“It’s clear that this was a planned attack against Wolinski and the other cartoon artists,” said Richard Kenigsman, a well-known Jewish caricaturist and painter from Brussels, who cited an attack and multiple threats against Charlie Hebdo since 2006 for publishing caricatures deemed offensive to Islam.
Corinne Rey, a designer at the magazine, let two gunmen into the offices on Jan. 7 after she returned from bringing her daughter to kindergarten. Threatening to kill her, the assailants forced her to punch in the security code and proceeded to shoot four caricaturists — Wolinski, Jean Cabut, Stephane Charbonnier and Bernard Verlhac — along with eight others in a shooting spree that went on for five minutes.
The killers were native French speakers who said they were affiliated with Al Qaeda, she said. The assailants cried out “Allah is the greatest” in Arabic and announced the attack was to “avenge the prophet,” Le Monde reported. They reportedly fled in a hijacked car.
Charbonnier, the magazine’s editor-in-chief, has been under police protection for years because of numerous death threats he received over his caricatures of Muhammad, including one showing him being decapitated by Muslim fanatics for being an infidel. According to L’Humanite, the assailants killed two of Charbonnier’s police-assigned body guards along with two other officers, one of whom was executed on the street outside the magazine’s offices while begging for his life.

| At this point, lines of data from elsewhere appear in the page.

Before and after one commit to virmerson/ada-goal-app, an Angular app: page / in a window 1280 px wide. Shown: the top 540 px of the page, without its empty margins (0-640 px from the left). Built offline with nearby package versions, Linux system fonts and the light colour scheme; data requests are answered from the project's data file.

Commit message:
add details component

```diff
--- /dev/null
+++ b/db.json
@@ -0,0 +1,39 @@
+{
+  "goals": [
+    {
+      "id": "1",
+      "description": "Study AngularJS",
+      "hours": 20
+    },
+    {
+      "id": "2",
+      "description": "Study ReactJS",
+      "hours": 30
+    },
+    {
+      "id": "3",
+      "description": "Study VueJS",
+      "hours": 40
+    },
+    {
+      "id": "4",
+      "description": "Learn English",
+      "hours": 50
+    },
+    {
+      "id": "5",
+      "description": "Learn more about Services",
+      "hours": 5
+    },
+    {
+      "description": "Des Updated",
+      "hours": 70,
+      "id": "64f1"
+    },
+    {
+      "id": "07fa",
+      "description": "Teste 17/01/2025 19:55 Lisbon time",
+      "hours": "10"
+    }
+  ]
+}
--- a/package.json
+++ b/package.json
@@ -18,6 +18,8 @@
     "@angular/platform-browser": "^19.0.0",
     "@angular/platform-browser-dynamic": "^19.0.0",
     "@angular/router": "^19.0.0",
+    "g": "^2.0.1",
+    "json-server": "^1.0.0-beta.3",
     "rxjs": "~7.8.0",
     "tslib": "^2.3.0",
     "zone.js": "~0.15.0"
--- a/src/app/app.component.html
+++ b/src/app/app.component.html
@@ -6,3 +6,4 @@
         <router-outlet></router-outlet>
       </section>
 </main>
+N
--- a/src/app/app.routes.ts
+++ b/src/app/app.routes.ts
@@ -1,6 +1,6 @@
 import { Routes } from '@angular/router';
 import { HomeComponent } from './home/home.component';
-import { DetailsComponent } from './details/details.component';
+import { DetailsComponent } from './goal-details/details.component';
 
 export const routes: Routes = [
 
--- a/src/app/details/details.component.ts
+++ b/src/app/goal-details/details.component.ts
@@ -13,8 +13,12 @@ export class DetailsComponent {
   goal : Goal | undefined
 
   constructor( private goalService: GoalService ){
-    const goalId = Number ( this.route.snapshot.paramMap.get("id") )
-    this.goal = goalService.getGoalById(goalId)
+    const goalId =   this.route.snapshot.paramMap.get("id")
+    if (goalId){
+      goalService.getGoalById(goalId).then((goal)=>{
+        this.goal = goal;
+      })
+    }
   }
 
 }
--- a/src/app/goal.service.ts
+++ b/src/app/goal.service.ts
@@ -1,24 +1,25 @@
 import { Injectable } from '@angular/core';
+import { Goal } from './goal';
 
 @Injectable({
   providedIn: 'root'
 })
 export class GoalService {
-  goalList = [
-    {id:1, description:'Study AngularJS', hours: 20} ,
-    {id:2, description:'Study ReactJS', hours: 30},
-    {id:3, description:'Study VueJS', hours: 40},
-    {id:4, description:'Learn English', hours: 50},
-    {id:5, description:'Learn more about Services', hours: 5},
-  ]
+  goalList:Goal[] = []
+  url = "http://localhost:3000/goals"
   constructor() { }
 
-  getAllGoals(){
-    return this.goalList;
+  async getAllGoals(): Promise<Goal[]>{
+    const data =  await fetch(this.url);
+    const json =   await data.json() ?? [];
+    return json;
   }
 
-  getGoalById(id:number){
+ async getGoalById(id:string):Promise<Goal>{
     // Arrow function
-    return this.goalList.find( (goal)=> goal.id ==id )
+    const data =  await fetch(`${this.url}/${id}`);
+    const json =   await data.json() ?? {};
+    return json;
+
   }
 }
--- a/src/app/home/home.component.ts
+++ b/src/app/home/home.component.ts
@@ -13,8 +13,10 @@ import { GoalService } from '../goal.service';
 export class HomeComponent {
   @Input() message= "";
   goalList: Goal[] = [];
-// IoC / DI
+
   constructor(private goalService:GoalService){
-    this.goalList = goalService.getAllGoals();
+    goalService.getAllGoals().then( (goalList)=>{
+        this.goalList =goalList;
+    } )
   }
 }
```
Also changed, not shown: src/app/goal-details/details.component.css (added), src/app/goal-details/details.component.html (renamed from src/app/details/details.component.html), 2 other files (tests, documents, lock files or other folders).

Footage from the scene posted on the website JSSnews shows two heavily armed men exiting a black car and shooting a rifle at a police near the building. One of the masked assailants then approaches the officer and shoots him in the head.
Police had guarded Charlie Hebdo regularly since 2011, when the offices were firebombed. The fire consumed the paper’s archive and caused massive damage, according to Michel Kischka, a Belgian cartoonist who personally knew three of the four victims.
“Perhaps they failed to understand how well-trained and adept at killing their enemies are,” Kischka said. “But after the 2011 fire, I know that they understood their determination to kill.”
French President Francois Hollande, speaking live near the scene of the shooting, called the shooting a terrorist attack. The magazine, Hollande added, “was threatened several times in the past and we need to show we are a united country.”
Hollande also vowed that French authorities “will punish the attackers. We will look for the people responsible.”
In a statement, European Jewish Congress President Moshe Kantor called the attack part of “the beginning of a wave of terror on the streets of Europe” and “a war against freedom of speech and the European way of life which has already seen Jewish children gunned down at school and people murdered in cold blood while visiting a museum in Brussels.”
Sammy Ghozlan, president of the National Bureau for Vigilance Against Anti-Semitism, said in a statement, “France must wake up to the danger of Islamism and the terror it brings all over the world: In Paris, Toulouse, Sarcelles, Brussels, Jerusalem and Tel Aviv, jihadists are acting on the same radical Islamist ideology that is used to manipulate them.”
Israeli Foreign Minister Avigdor Liberman sent his condolences to the French people and said that Israel sympathizes with France’s pain, the Jerusalem Post reported.
According to Le Monde, the attack on the Charlie Hebdo offices is the bloodiest in France since 1835.